Record Type: Non-Journal
Publication Date: 2018-Jan-11
Pages: 14
Abstractor: ERIC
The State of Graduate Student Employee Unions: Momentum to Organize among Graduate Student Workers Is Growing Despite Opposition
Kroeger, Teresa; McNicholas, Celine; Wilpert, Marni von; Wolfe, Julia
Economic Policy Institute
The nation's oldest labor laws give employees the fundamental rights to organize and join a union. An increasing number of graduate student workers across the country are seeking to exercise these rights at the private universities where they work while they pursue their education. During the 2011-2012 school year, 12.1 percent of all graduate students and 57.9 percent of non-education Ph.D. students worked as graduate student assistants, a category that includes research assistants and teaching assistants. Over the last several decades, universities have increasingly shifted teaching duties away from tenured or tenure-track faculty and onto graduate students and adjunct or other non-tenure-track instructors. Likewise, graduate research assistants take on a large portion of the research work that earns these universities prestige and grant-based financial support.

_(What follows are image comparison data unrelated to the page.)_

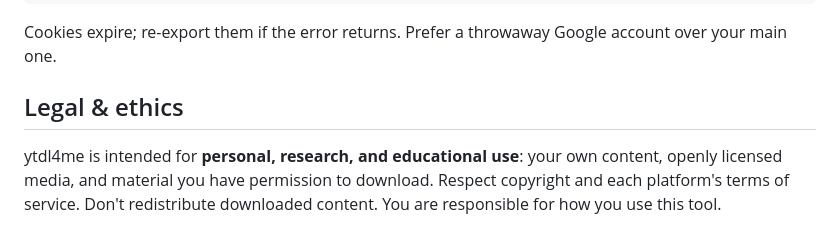
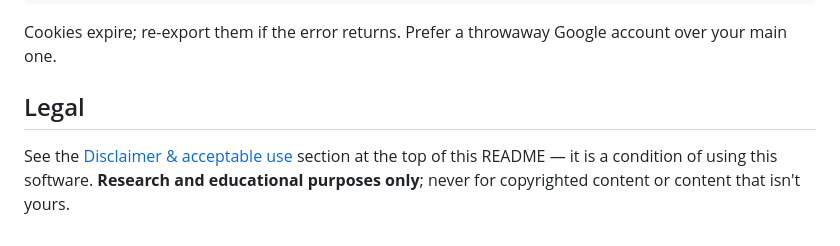
Before and after one commit to adamdexter/ytdl4me, a Markdown page: README.md, the part around one of its changes. Drawn GitHub-style.

```diff
--- a/README.md
+++ b/README.md
@@ -130,6 +162,6 @@ YouTube sometimes challenges requests from datacenter IPs (common on cloud hosts
 
 Cookies expire; re-export them if the error returns. Prefer a throwaway Google account over your main one.
 
-## Legal & ethics
+## Legal
 
-ytdl4me is intended for **personal, research, and educational use**: your own content, openly licensed media, and material you have permission to download. Respect copyright and each platform's terms of service. Don't redistribute downloaded content. You are responsible for how you use this tool.
+See the [Disclaimer & acceptable use](#disclaimer--acceptable-use) section at the top of this README — it is a condition of using this software. **Research and educational purposes only**; never for copyrighted content or content that isn't yours.
```
Also changed, not shown: other parts of README.md (+33 -1 lines).
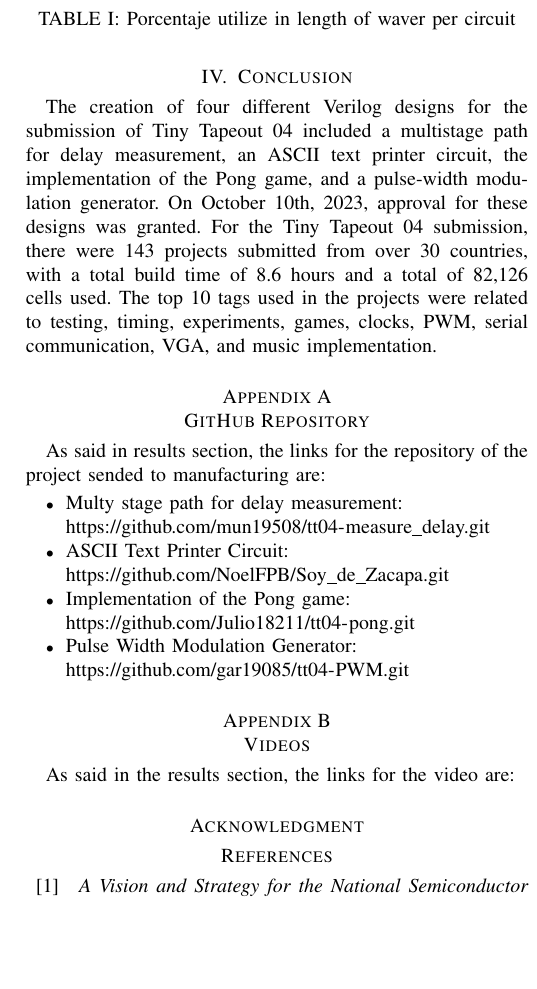
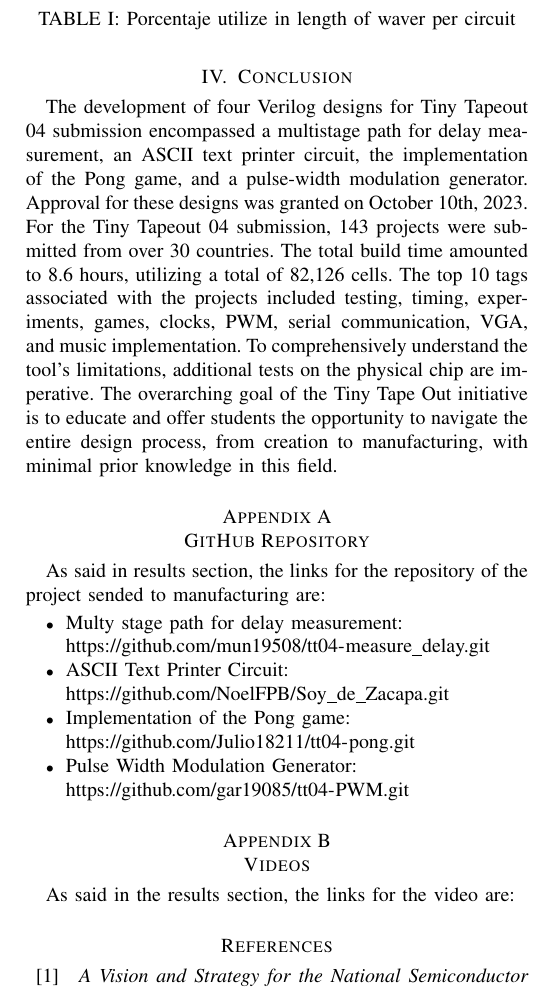
Before and after one commit to ELTULIO999/nano2_paper, a LaTeX paper (main.tex, which reads conclusion.tex): part of one column of page 6 of 6, cut so that both start at the same text, the shorter picture padded with empty space. Compiled offline with pdfLaTeX.

Commit message:
conclusion

```diff
--- a/conclusion.tex
+++ b/conclusion.tex
@@ -19,4 +19,4 @@
 % music : 4
 
 
-The creation of four different Verilog designs for the submission of Tiny Tapeout 04 included a multistage path for delay measurement, an ASCII text printer circuit, the implementation of the Pong game, and a pulse-width modulation generator. On October 10th, 2023, approval for these designs was granted. For the Tiny Tapeout 04 submission, there were 143 projects submitted from over 30 countries, with a total build time of 8.6 hours and a total of 82,126 cells used. The top 10 tags used in the projects were related to testing, timing, experiments, games, clocks, PWM, serial communication, VGA, and music implementation.
+The development of four Verilog designs for Tiny Tapeout 04 submission encompassed a multistage path for delay measurement, an ASCII text printer circuit, the implementation of the Pong game, and a pulse-width modulation generator. Approval for these designs was granted on October 10th, 2023. For the Tiny Tapeout 04 submission, 143 projects were submitted from over 30 countries. The total build time amounted to 8.6 hours, utilizing a total of 82,126 cells. The top 10 tags associated with the projects included testing, timing, experiments, games, clocks, PWM, serial communication, VGA, and music implementation. To comprehensively understand the tool's limitations, additional tests on the physical chip are imperative. The overarching goal of the Tiny Tape Out initiative is to educate and offer students the opportunity to navigate the entire design process, from creation to manufacturing, with minimal prior knowledge in this field.
--- a/main.tex
+++ b/main.tex
@@ -353,9 +353,6 @@ IEEE, IEEEtran, journal, \LaTeX, paper, template.
 \input{appendixB}
 
 % use section* for acknowledgment
-\section*{Acknowledgment}
-
-
 
 % Can use something like this to put references on a page
 % by themselves when using endfloat and the captionsoff option.
```
Also changed, not shown: Pictures/ExperimentalModel.png, main.tex (2 more changed lines), 5 other files.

In the decade between Fall 2005 and Fall 2015, the number of graduate assistants employed by universities rose by 16.7 percent while tenured and tenure-track faculty increased by just 4.8 percent 2--less than overall employment growth of 5.9 percent over this same period. In this context, momentum is growing among graduate students to organize and join unions so that they can bargain collectively to negotiate for better wages and working conditions. In August 2016, a ruling by the National Labor Relations Board found that "student teaching assistants" and "student research assistants" are employees at private universities and therefore have the right to unionize under the National Labor Relations Act. Since that ruling, graduate teaching and research assistants at some of the nation's most elite private institutions of higher learning--such as Columbia, Harvard, and Yale--have sought to be represented by a union. This report concludes that graduate students who work for private universities should have the same rights as other U.S. employees under our nation's labor law, including the right to bargain for better pay and working conditions. The 2016 Columbia decision, and the recent increase in organizing efforts among these students (despite opposition from their school administrations), are positive signs that the benefits of union membership may eventually be experienced more broadly among graduate student workers throughout the United States.

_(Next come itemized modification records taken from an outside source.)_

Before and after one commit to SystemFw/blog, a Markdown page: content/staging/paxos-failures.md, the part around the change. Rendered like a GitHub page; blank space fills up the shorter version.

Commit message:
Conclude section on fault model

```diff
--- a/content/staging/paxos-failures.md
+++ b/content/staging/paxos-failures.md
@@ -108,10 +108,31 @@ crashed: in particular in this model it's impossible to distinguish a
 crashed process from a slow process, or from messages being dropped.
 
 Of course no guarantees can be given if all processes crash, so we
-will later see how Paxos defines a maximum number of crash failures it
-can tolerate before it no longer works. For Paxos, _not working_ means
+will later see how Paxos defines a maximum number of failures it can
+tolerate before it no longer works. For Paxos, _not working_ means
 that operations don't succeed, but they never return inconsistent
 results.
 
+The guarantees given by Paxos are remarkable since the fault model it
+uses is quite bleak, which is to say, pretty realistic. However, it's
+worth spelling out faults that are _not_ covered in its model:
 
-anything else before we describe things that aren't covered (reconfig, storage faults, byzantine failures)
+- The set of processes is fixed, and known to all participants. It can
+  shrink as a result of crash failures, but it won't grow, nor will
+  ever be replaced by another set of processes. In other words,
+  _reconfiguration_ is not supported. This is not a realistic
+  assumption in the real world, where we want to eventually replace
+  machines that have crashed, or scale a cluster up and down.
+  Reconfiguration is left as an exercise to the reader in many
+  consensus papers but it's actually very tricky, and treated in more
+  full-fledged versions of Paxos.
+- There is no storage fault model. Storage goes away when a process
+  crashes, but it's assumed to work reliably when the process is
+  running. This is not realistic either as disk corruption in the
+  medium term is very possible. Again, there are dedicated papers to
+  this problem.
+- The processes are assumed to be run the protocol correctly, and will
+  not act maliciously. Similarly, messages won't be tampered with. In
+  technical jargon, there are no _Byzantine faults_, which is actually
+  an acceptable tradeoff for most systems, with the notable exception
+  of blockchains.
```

Economic Policy Institute. 1333 H Street NW Suite 300 East Tower, Washington, DC 20005. Tel: 202-775-8810; Fax: 202-775-0819; e-mail: Web site:

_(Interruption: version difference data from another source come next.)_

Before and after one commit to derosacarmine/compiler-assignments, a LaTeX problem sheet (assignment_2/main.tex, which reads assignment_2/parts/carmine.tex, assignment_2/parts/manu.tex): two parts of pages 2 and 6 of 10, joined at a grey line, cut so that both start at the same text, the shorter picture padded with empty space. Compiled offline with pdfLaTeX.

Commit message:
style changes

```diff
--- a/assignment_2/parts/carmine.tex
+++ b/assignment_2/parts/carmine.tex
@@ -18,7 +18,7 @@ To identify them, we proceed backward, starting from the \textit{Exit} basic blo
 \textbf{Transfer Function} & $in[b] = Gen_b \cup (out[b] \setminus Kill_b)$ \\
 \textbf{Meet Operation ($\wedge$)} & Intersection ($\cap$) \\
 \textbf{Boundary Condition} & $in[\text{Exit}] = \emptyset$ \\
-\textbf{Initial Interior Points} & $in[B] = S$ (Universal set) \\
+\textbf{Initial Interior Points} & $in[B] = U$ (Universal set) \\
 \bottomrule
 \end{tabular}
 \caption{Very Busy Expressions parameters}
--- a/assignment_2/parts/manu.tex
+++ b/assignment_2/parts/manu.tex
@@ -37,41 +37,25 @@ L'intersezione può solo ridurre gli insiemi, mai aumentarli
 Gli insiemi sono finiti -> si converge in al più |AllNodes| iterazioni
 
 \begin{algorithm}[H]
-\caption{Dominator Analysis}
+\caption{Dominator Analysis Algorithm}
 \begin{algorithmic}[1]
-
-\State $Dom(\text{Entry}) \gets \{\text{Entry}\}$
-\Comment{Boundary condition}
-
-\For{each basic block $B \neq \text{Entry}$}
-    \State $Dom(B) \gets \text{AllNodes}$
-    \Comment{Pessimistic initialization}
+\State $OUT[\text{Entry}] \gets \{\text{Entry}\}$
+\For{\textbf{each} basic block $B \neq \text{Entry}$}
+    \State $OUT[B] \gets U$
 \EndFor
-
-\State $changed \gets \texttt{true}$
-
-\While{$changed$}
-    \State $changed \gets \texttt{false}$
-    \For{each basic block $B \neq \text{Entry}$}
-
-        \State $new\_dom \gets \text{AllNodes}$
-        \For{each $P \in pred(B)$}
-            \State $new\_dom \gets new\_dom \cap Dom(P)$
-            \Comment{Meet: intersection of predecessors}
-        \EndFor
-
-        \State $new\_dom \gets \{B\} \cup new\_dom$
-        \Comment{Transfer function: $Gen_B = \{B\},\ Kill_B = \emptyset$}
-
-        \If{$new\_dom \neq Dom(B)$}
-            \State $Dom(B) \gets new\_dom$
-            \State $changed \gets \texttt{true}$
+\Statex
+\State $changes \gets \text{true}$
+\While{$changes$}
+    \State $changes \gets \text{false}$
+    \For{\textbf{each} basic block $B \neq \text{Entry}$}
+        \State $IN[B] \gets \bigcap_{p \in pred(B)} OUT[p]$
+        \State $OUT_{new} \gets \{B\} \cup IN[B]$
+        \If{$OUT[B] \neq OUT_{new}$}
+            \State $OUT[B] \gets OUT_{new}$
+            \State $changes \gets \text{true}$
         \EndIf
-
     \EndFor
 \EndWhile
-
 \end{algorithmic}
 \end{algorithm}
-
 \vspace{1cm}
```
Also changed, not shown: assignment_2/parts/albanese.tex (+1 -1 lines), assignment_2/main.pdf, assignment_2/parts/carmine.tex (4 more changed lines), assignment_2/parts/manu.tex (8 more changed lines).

Publication Type: Reports - Evaluative
Education Level: Higher Education
Audience: N/A
Language: English
Sponsor: N/A
Authoring Institution: Economic Policy Institute
Identifiers - Location: Illinois (Chicago); Connecticut (New Haven); Massachusetts (Cambridge); New York (New York)
Grant or Contract Numbers: N/A